(14) The parcels and the sub-parcels of the votes of the candidates to be excluded are taken up one by one in the order in which they were received and the votes contained in each parcel and sub-parcel which are capable of further transfer are transferred to the candidates marked next in order of preference at the same value at which they were received by him. Each parcel and sub-parcel is dealt with separately. It is only after the parcel and all the sub-parcels have been duly transferred that count is completed.
(15) If, as a result of transfer of votes of a parcel, or a sub-parcel, any other candidate secures the quota and is elected, the count in progress is completed but no further votes are transferred to the elected candidate from the subsequent sub-parcels. The following example would make it clear. Let us suppose that the votes of candidate “A” who is to be excluded consist of the original parcel and two sub-parcels subsequently transferred to him. Suppose as a result of the transfer of votes contained in the original parcel, another candidate “B” gets elected. Then the remaining two sub-parcels will be dealt with one by one but no vote therefrom will be transferred to candidate “B” and such of the votes as would have normally gone to “B” will now be straightaway transferred to the candidates marked next to “B” in the order of preference on the respective votes.

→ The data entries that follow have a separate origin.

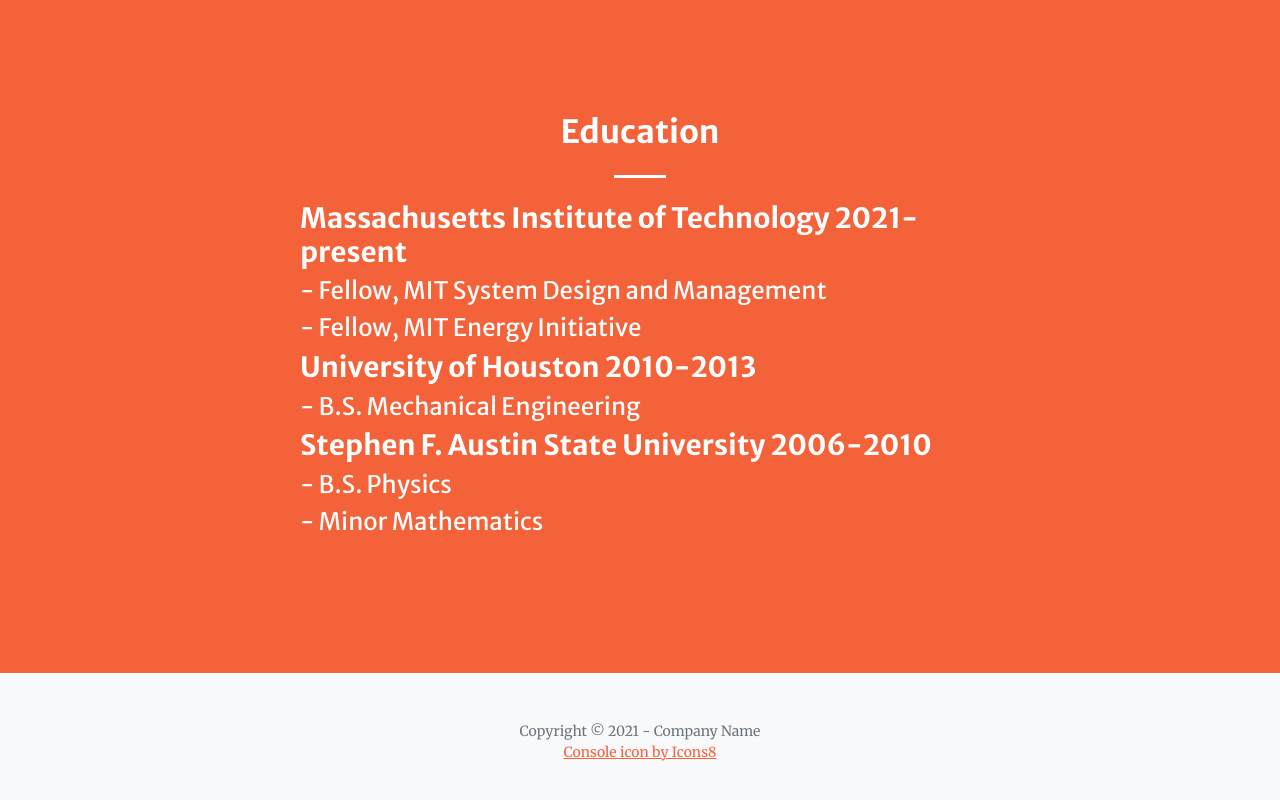
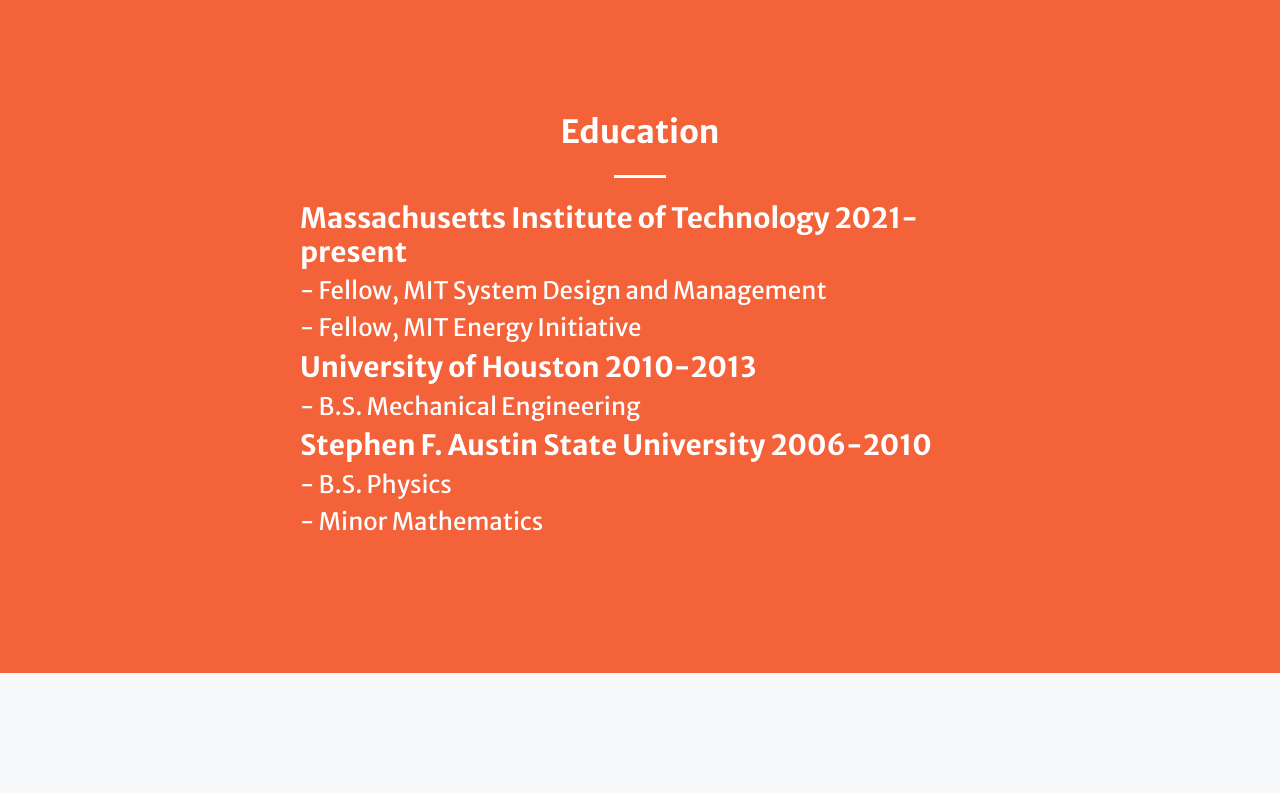
Before and after one commit to andrejhicks/personalportfolio, a website: page index.html in a window 1280 px wide. Shown: the part 2288-3088 px from the top of the page. Drawn offline with nearby package versions, Linux system fonts and the light colour scheme; some packages are replaced by stand-ins of ours; a script that the page names is missing.

Commit message:
Commit 3

```diff
--- a/index.html
+++ b/index.html
@@ -106,7 +106,7 @@
                     </div>
                     <div class="col-lg-4 col-md-6 text-center">
                         <div class="mt-5">
-                            <div class="mb-2"><img src="https://img.icons8.com/ios/50/000000/project.png"/ width=50px,height=auto></div>
+                            <div class="mb-2"><img src="https://img.icons8.com/dotty/48/000000/project.png"/ width=50px,height=auto></div>
                             <h3 class="h4 mb-2">Project Management</h3>
                             <ul class="outside  text-md-start">
 								<li>Systems Engineering of Complext Problems</li>
@@ -151,8 +151,8 @@
         <!-- Footer-->
         <footer class="bg-light py-5">
             <div class="container px-4 px-lg-5">
-				<div class="small text-center text-muted">Copyright &copy; 2021 - Company Name</div>
-				<div class="small text-center text-muted"><a href="https://icons8.com/icon/120449/console">Console icon by Icons8</a></div>
+				<!-- <div class="small text-center text-muted">Copyright &copy; 2021 - Company Name</div> -->
+				<div class="opacity-0"><a href="https://icons8.com/icon/120449/console">Console icon by Icons8</a><a href="https://icons8.com/icon/105286/project">Project icon by Icons8</a><a href="https://icons8.com/icon/105297/management">Management icon by Icons8</a></div>
 			</div>
         </footer>
         <!-- Bootstrap core JS-->
```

(16) The process of exclusion continues till the requisite number of candidates has been elected or the number of candidates left in the field (i.e., the continuing candidates) is equal to the number of vacancies still unfilled.
(17) If, as a result of any exclusion, another candidate gets the quota and is thus elected, no further exclusion is done till the surplus of the elected candidate has been transferred and it becomes necessary thereafter again to resort to exclusion. In other words, candidate is to be excluded only when there is no surplus to be transferred.
(18.1) If, at any time during the course of counting of votes, the number of candidates remaining in the field is reduced to the number vacancies not yet filled, all those candidates are declared as elected without resorting to any further calculations.
(18.2) It, therefore, follows that a candidate may be elected even though he does not get the required quota.
(19) If at a particular time only one vacancy is unfilled and the value of votes (both original and transferred) of anyone continuing candidate at that time exceeds the total value of votes of all the other candidates left in to field, including the surplus of any candidate not yet transferred, that candidate is declared as elected.
(20) If, when there is more than one surplus to distribute, two or more surpluses are equal, or if at any time it becomes necessary to exclude a candidate and two or more candidates have the same values of votes and are lowest on the poll, regard shall be had to the original votes of each candidate, and the candidate for whom fewest original votes are recorded shall have his surplus first distributed, or shall be first excluded as the case may be. If the values of their original votes are equal, the Returning Officer shall decide by lot which candidate shall have surplus distributed or be excluded.
(21) When after counting of votes, a tie is found to exist between candidates, regard is given to the original votes and if the original votes are also equal, then the process of draw of lots is resorted to. In case of tie amongst more than two candidates, the candidate whose slip is picked up is excluded from the poll. If the tie is between two candidates, the candidate whose slip is picked remains in the poll or declared as successful, as the case may be.